Work order:
Lines of the data that contain the word "toggle" are the ones to copy.

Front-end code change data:
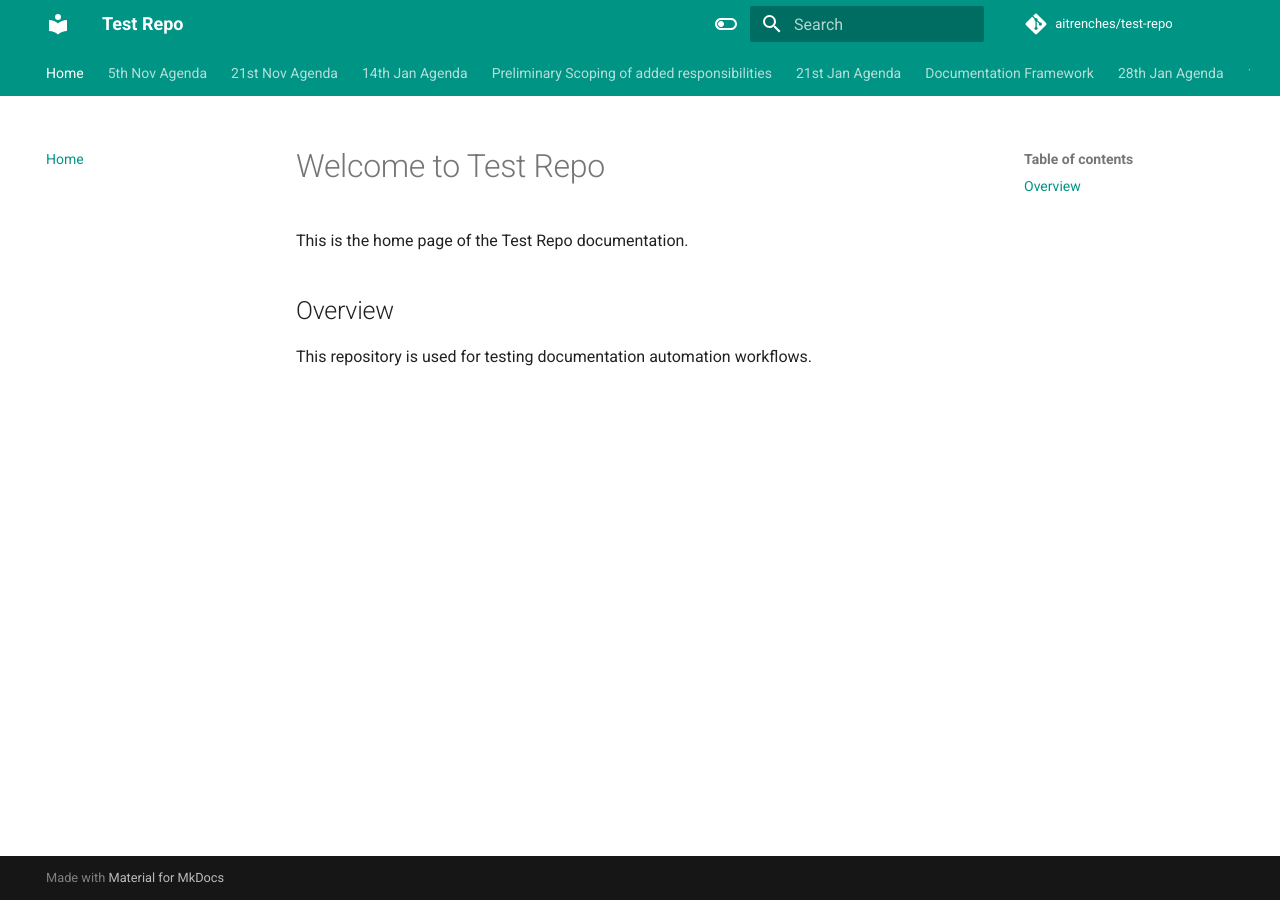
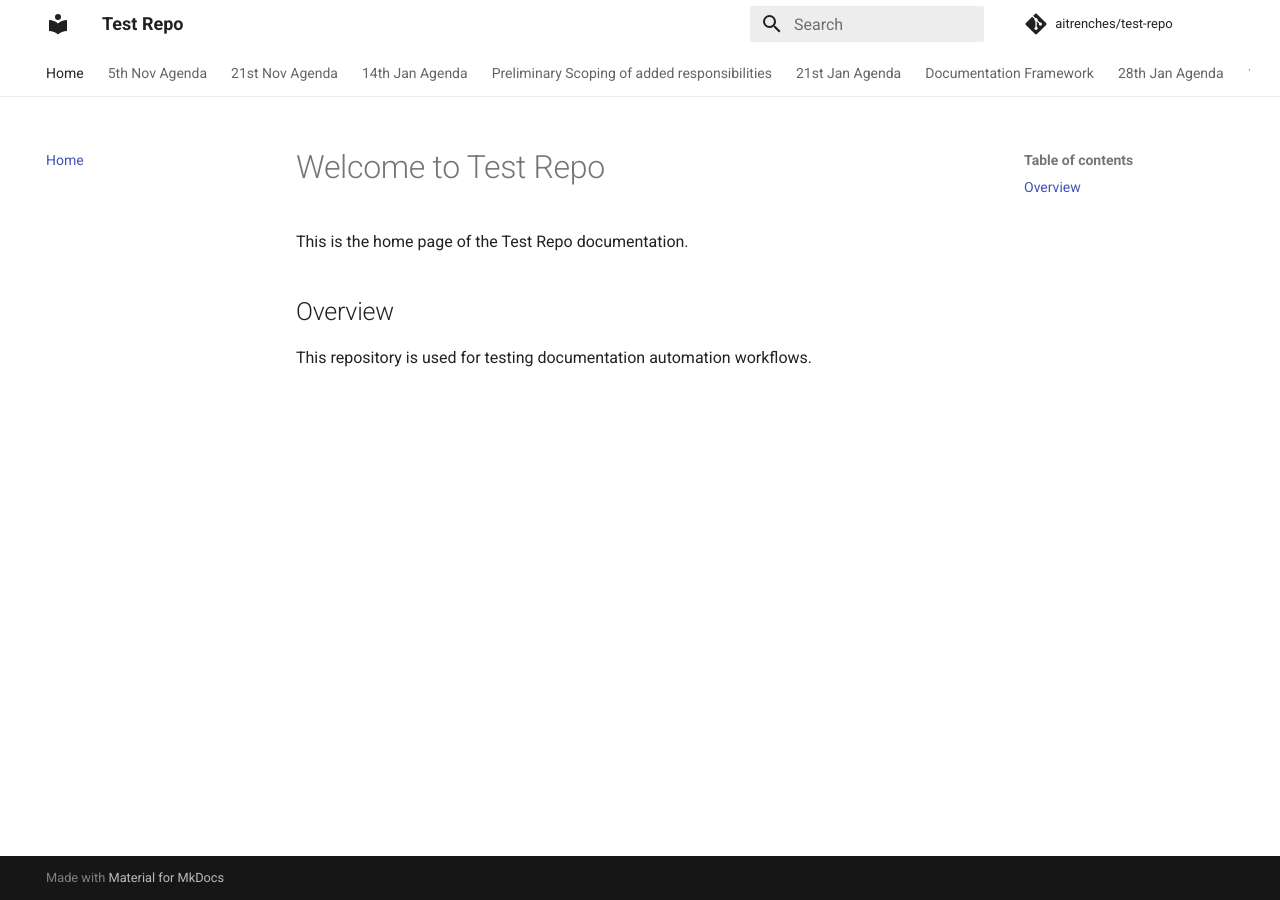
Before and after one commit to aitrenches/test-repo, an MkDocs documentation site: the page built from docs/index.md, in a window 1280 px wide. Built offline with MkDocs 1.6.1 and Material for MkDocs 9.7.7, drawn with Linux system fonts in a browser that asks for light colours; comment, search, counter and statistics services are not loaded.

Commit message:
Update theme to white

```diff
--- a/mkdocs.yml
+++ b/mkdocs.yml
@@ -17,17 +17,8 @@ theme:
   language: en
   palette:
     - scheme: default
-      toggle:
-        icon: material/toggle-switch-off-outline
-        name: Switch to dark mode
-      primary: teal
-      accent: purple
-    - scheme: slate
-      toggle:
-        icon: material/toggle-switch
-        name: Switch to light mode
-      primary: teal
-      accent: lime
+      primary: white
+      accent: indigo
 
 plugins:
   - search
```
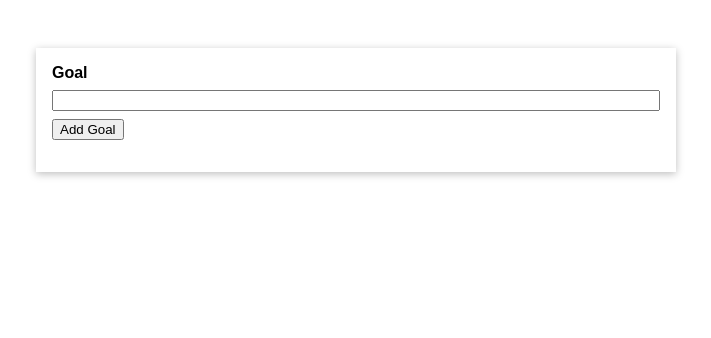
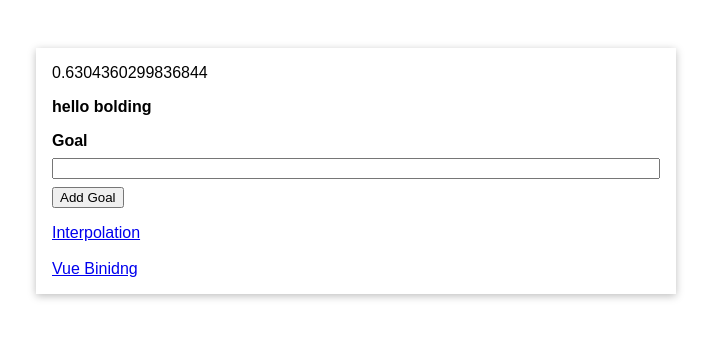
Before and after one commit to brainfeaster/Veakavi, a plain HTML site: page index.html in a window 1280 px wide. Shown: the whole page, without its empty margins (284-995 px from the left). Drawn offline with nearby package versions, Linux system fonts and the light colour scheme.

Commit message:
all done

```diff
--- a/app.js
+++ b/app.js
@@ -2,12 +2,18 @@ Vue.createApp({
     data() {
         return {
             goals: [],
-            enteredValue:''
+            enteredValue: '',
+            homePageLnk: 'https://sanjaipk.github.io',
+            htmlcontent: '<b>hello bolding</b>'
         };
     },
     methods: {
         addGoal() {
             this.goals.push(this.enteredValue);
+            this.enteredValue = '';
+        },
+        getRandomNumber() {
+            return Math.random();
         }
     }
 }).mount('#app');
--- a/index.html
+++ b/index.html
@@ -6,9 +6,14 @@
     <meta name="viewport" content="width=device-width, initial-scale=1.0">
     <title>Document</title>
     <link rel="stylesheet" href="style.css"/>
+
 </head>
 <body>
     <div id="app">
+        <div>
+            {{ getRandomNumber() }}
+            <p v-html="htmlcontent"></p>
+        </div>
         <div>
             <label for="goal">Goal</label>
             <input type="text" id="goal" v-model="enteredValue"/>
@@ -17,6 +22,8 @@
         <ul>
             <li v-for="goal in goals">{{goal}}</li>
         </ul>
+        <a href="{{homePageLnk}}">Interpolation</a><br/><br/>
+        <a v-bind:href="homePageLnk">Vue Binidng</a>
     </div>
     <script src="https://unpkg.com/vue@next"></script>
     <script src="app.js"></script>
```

Response:
-      toggle:
-        icon: material/toggle-switch-off-outline
-      toggle:
-        icon: material/toggle-switch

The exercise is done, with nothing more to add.